“Our history lives in us and affects the choices we each make. We need to talk – being in conversation with each other about our difficult history can be freeing and healing”.
My book “Can we Talk… Will you Listen”? – is a non-fiction narrative. It describes my personal journey towards the healing power of dialogue, both as descendent of Nazi Germany and today as benefiting white in South Africa.
I describe how life in South Africa becomes increasingly challenging and leads to the realization that post-apartheid white society shows many of the same patterns as post Nazi German society: resistance with regard to facing and owning past destructive choices, defence mechanisms such as denial, blaming and self-victimizing; avoidance behaviour that divides rather than unites.
I share my experience of engaging in dialogue for several years with young South Africans of diverse backgrounds. The book captures moving testimony by participants in response to the open and intimate sharing of my life journey. Dialogue participants have often said that they felt encouraged by my narrative to touch their own anguish and confront conflicting feelings and challenges about their families and communities.
It is the purpose of this book to inspire open conversations about discrimination and stereotyping, racism, perpetrator – victim dynamics and the trans-generational impact of a traumatic or shameful history. The ‘Born Free’ in South Africa are born burdened by the trauma of their parents suffered during Apartheid, and by their white contemporaries repeating their parent’s apartheid attitudes and behaviour. ‘The Born into Peace’ (instead of war), young white ones, are shackled and psychologically imprisoned by their elder’s silence, denial and resentment.
My book offers opportunity and is an invitation to come together, talk, listen, acknowledge, make peace and build together as a constructive path for a healthy unfolding of the ‘Born After’.
How to Purchase
For South Africans, Loot.co.za

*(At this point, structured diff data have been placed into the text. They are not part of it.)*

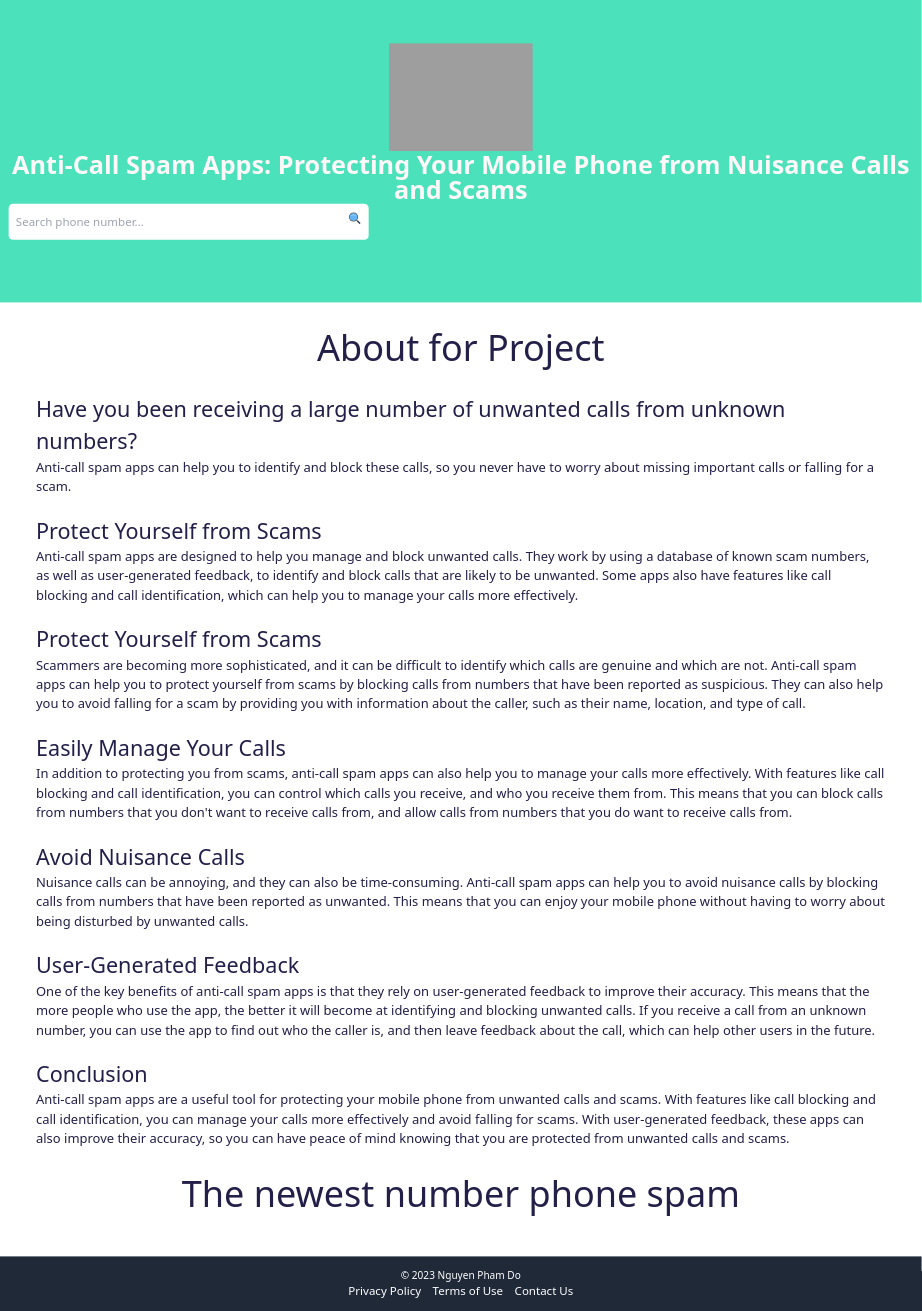
Repository: NPham1402/Web-user-callSpamBlocker
Page: /
The author's editor kept a copy of each file at every save. The page is drawn from the files as they stood at one save, then again after the next save.
The browser window is 1280 px wide. The pictures show the whole page, at 72% of full size.
Pictures or frames that could not be fetched are drawn as grey boxes. The page's requests for data from a server got no answer. The project was rebuilt for these pictures with package versions that can differ from the ones it lists, and the page was loaded fresh each time. The framework's server and built-in components were replaced by stand-ins that run in the browser. No one was signed in, and anything a server would have sent is missing. Also part of the build but not shown: next.config.js, styles/Home.module.css, pages/detail.js, pages/components/numberPhone.js.

Above is the page before, as saved 2023-02-09 21:06:03.

### pages/index.js
import Head from "next/head";
import Image from "next/image";
import { Inter } from "@next/font/google";
import styles from "../styles/Home.module.css";
import NumberPhone from "./components/numberPhone";
import { useEffect, useState } from "react";
import axios from "axios";
import { FcSearch } from "react-icons/fc";

const inter = Inter({ subsets: ["latin"] });

export default function Home() {
  const [data, setData] = useState(null);
  const [loading, setLoading] = useState(true);
  useEffect(() => {
    axios.get("http://localhost:3000/api/getnumber").then((value) => {
      console.log(value.data);
      setData(value.data);
      setLoading(false);
    });
  }, []);
  return (
    <>
      <Head>
        <title>Check number spam</title>
        <meta name="description" content="Generated by create next app" />
        <meta name="viewport" content="width=device-width, initial-scale=1" />
        <link rel="icon" href="/favicon.ico" />
      </Head>
      <main className="relative">
        <div className="w-100 h-[420px] bg-[#4BE1BA]">
          <img
            src="https://static.callblocker.org/img/logo.png"
            className="mx-auto pt-[60px] w-[200px]"
          />
          <p className="text-center leading-none font-Raleway font-semibold text-[35px] text-[#FFF8F8] ">
            Anti-Call Spam Apps: Protecting Your Mobile Phone from Nuisance
            Calls and Scams
          </p>
          <div className="flex flex-row p-[10px] rounded-[6px] text-center  w-[500px] h-[50px] ml-[12px] mt-[3px] bg-white">
            <input
              className="w-full h-full "
              placeholder="Search phone number..."
            />
            <FcSearch className="text-[20px]" />
          </div>
        </div>
        <div className="font px-[50px]">
          <p className="font-medium text-[50px] text-center text-[#221f49]  pt-[25px]">
            About for Project
          </p>
          <p className="font-medium text-[#221f49] text-[30px]  pt-[25px]">
            Have you been receiving a large number of unwanted calls from
            unknown numbers?
          </p>
          <p className=" text-[18px] text-[#221f49]">
            Anti-call spam apps can help you to identify and block these calls,
            so you never have to worry about missing important calls or falling
            for a scam.
          </p>
          <p className="font-medium text-[30px] text-[#221f49]  pt-[25px]">
            Protect Yourself from Scams
          </p>
          <p className=" text-[18px]  text-[#221f49]  ">
            Anti-call spam apps are designed to help you manage and block
            unwanted calls. They work by using a database of known scam numbers,
            as well as user-generated feedback, to identify and block calls that
            are likely to be unwanted. Some apps also have features like call
            blocking and call identification, which can help you to manage your
            calls more effectively.
          </p>
          <p className="font-medium text-[30px] text-[#221f49]  pt-[25px]">
            Protect Yourself from Scams
          </p>
          <p className=" text-[18px] text-[#221f49]  ">
            Scammers are becoming more sophisticated, and it can be difficult to
            identify which calls are genuine and which are not. Anti-call spam
            apps can help you to protect yourself from scams by blocking calls
            from numbers that have been reported as suspicious. They can also
            help you to avoid falling for a scam by providing you with
            information about the caller, such as their name, location, and type
            of call.
          </p>
          <p className="font-medium text-[30px] text-[#221f49]  pt-[25px]">
            Easily Manage Your Calls
          </p>
          <p className=" text-[18px] text-[#221f49]  ">
            In addition to protecting you from scams, anti-call spam apps can
            also help you to manage your calls more effectively. With features
            like call blocking and call identification, you can control which
            calls you receive, and who you receive them from. This means that
            you can block calls from numbers that you don't want to receive
            calls from, and allow calls from numbers that you do want to receive
            calls from.
          </p>
          <p className="font-medium text-[30px] text-[#221f49]  pt-[25px]">
            Avoid Nuisance Calls
          </p>
          <p className=" text-[18px] text-[#221f49]  ">
            Nuisance calls can be annoying, and they can also be time-consuming.
            Anti-call spam apps can help you to avoid nuisance calls by blocking
            calls from numbers that have been reported as unwanted. This means
            that you can enjoy your mobile phone without having to worry about
            being disturbed by unwanted calls.
          </p>
          <p className="font-medium text-[30px] text-[#221f49]  pt-[25px]">
            User-Generated Feedback
          </p>
          <p className=" text-[18px] text-[#221f49]  ">
            One of the key benefits of anti-call spam apps is that they rely on
            user-generated feedback to improve their accuracy. This means that
            the more people who use the app, the better it will become at
            identifying and blocking unwanted calls. If you receive a call from
            an unknown number, you can use the app to find out who the caller
            is, and then leave feedback about the call, which can help other
            users in the future.
          </p>
          <p className="font-medium text-[30px] text-[#221f49]  pt-[25px]">
            Conclusion
          </p>
          <p className=" text-[18px] text-[#221f49]  ">
            Anti-call spam apps are a useful tool for protecting your mobile
            phone from unwanted calls and scams. With features like call
            blocking and call identification, you can manage your calls more
            effectively and avoid falling for scams. With user-generated
            feedback, these apps can also improve their accuracy, so you can
            have peace of mind knowing that you are protected from unwanted
            calls and scams.
          </p>
          <p className="font-medium text-[50px] text-center text-[#221f49]  pt-[25px]">
            The newest number phone spam
          </p>
          <div className="flex flex-row flex-wrap justify-center">
            {loading === false &&
              data.map((value) => (
                <NumberPhone
                  zone={value.zone}
                  country={value.country}
                  numberPhone={value.phone_number}
                  provider={value.provider}
                  key={value._id}
                  id={value._id}
                />
              ))}
          </div>
        </div>
      </main>
      <footer class="bg-gray-800 mt-[50px] text-white py-4">
        <div class="container mx-auto">
          <p class="text-center text-sm">&copy; 2023 Nguyen Pham Do</p>
          <div class="flex justify-center">
            <a href="#" class="text-white mx-2">
              Privacy Policy
            </a>
            <a href="#" class="text-white mx-2">
              Terms of Use
            </a>
            <a href="#" class="text-white mx-2">
              Contact Us
            </a>
          </div>
        </div>
      </footer>
    </>
  );
}

### styles/globals.css
@tailwind base;
@tailwind components;
@tailwind utilities;
@import url('https://fonts.googleapis.com/css2?family=Raleway:ital&display=swap');

Loaded but not shown: pages/_app.js (common file); pages/_document.js (common file); tailwind.config.js (common file)

After the next save:
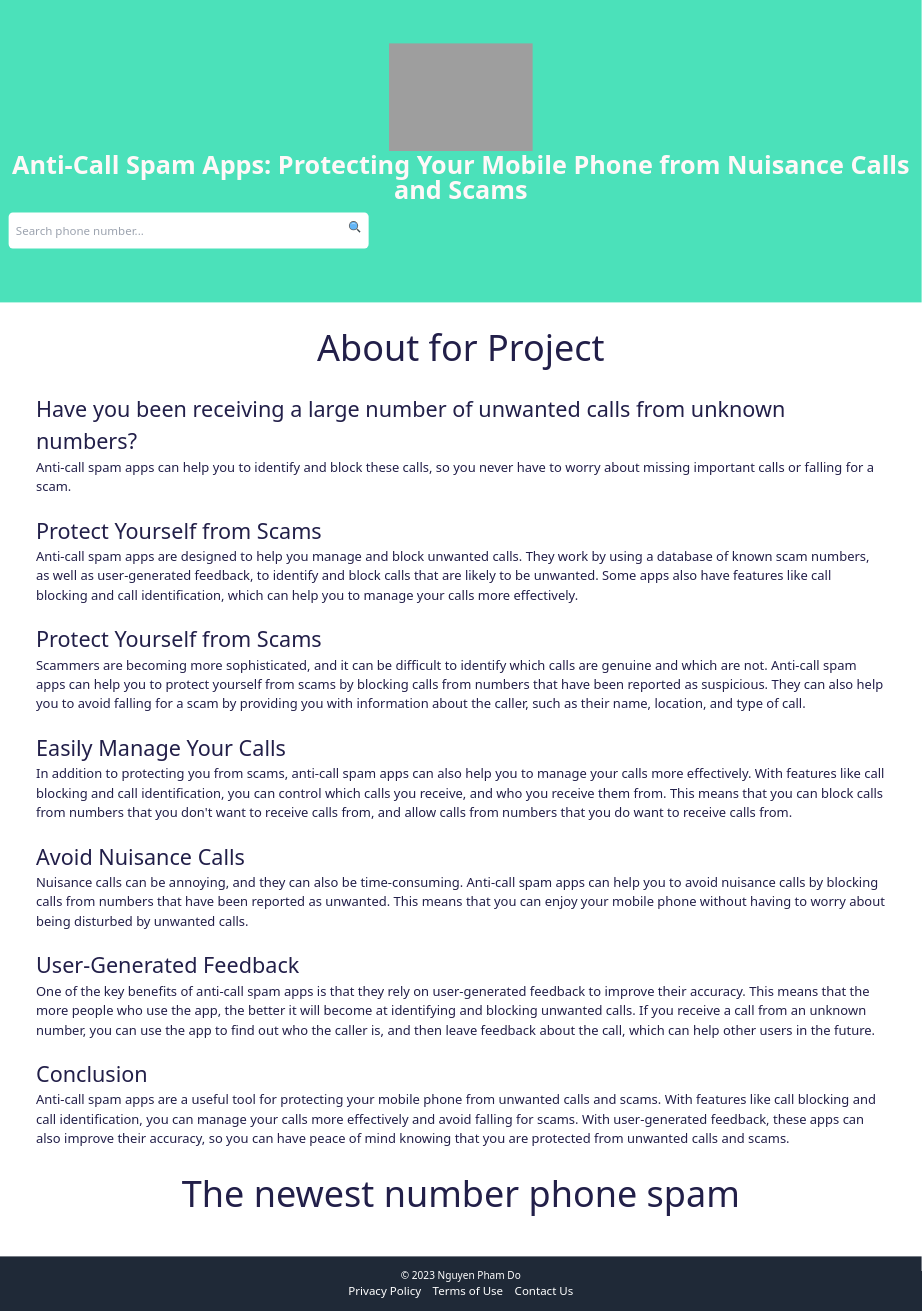
Saved 25 s later.
--- a/pages/index.js
+++ b/pages/index.js
@@ -37,7 +37,7 @@ export default function Home() {
             Anti-Call Spam Apps: Protecting Your Mobile Phone from Nuisance
             Calls and Scams
           </p>
-          <div className="flex flex-row p-[10px] rounded-[6px] text-center  w-[500px] h-[50px] ml-[12px] mt-[3px] bg-white">
+          <div className="flex flex-row p-[10px] rounded-[6px] text-center   w-[500px] h-[50px] ml-[12px] mt-[15px] bg-white">
             <input
               className="w-full h-full "
               placeholder="Search phone number..."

Purchase your e-copy of this not-for-profit book on kindle here for only US $5.70: Kindle e-book.
Or purchase the hard-copy on Amazon (US $9.50)
Reviews:“As a descendent of parents who were swept up in Nazi ideology, and having become an adult during the height of silence about this past in Germany, Elke was conscious of the need for dialogue about the past in South Africa, especially at a time when issues of race are dominating public debate. She started an initiative in partnership with the education desk of the Cape Town Holocaust Centre to facilitate inter-racial dialogue sessions with school groups (teachers and scholars). She has also been involved in creating forums for dialogue outside the Holocaust centre”
Professor Pumla Gobodo – Madikizela, Research Chair Studies in Historical Trauma and Transformation, Stellenbosch University
"CAN WE TALK…WILL I LISTEN?"
A moving and sensitive testimony on how Elke overcame the haunting and painful memory of her past, and the integrity of self. The story of her life reveals the traumatic impact of being the daughter of Nazi supporters, and ways in which she endeavours to overcome the tortuous terrain of memory. This book is a compelling history of a sensitive and compassionate woman who shares her story with diverse school groups, university students, educators and individuals, and through meaningful inter-racial dialogue she has made a significant contribution towards harmony and reconciliation.
Marlene Silbert, Founding Education Director of the Cape Town Holocaust Centre; Director of the Interfaith Intercultural Youth Programme
“Dear Elke, I have finished reading your manuscript. It was very moving and is well written. You have written about a painful history, but also captured the beauty of the human spirit in the search for goodness. In so doing you have revealed the beauty of your own soul. Thank you for sharing your story with me. I see now how each story shared forms a tapestry of hope for a shared humanity. With much love, Joline “
Joline Young, Historian, UCT – history of slavery walking tours in Simonstown
“Hey Elke, I just wanted to leave you a very short note to say how much I am enjoying (if one can call it that) your book. I am astounded and deeply touched by how personal it is, how honestly you share, how much I previously did not know about you, and how much of it hits home with me. The German and Nazi heritage has been bubbling up in me for some time, and reading your book is bringing it to life and making the questions, which clearly float around somewhere in my consciousness or subconscious, more urgent and real.”
Julia Willand, Founder and Chairwoman IMCOSA – Immigration Consulting and former Olympian
Hazel Jacobs, Management Consultant SACTWU and co-organizer Cape Town Jazz Festival
Ever since I met Elke Geising a few years ago I have been impressed with her passion to advocate for women in South Africa and equally for her commitment to dialogue as a key to reconciliation.
When I read her book I understood why.
You will be touched by her honesty about her life with its painful past and how that past spurred her first to a very successful career and then to where she is today.
Wendy Ryan, Washington D.C.
Elke's powerful narrative of her life's journey is a rich record of often sensitive and sometimes uncomfortable experiences. Her extensive experiences form the context for the logical progression of her life to where she is now and what gives that life meaning.
Mathokoza Nhlapo, founder and CEO Sithabe African Crafts
I found this a moving, gripping and impressively honest account.
David Brokensha, Professor Emeritus Cultural Anthropology, Santa Barbara, California